## [Task directions]
Which lines of the entries contain the string "docs"? Please find them and copy them.

[Detected change data]
•••••

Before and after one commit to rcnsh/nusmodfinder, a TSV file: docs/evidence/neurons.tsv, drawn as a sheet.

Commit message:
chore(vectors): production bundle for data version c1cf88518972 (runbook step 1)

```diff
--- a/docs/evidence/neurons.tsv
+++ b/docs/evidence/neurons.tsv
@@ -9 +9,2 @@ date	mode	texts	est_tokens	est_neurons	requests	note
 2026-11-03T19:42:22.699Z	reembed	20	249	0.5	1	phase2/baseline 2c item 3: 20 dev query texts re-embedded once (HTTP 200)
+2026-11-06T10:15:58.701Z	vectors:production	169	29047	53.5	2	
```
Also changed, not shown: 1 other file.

•••••

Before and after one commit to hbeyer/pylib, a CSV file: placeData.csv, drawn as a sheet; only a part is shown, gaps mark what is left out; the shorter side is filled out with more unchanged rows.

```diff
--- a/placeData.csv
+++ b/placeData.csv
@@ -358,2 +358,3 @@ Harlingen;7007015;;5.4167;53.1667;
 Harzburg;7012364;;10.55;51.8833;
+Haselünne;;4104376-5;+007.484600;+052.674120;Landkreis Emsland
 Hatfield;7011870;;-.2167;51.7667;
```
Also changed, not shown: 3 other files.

•••••

## [Answer to the problem]
Before and after one commit to rcnsh/nusmodfinder, a TSV file: docs/evidence/neurons.tsv, drawn as a sheet.
--- a/docs/evidence/neurons.tsv
+++ b/docs/evidence/neurons.tsv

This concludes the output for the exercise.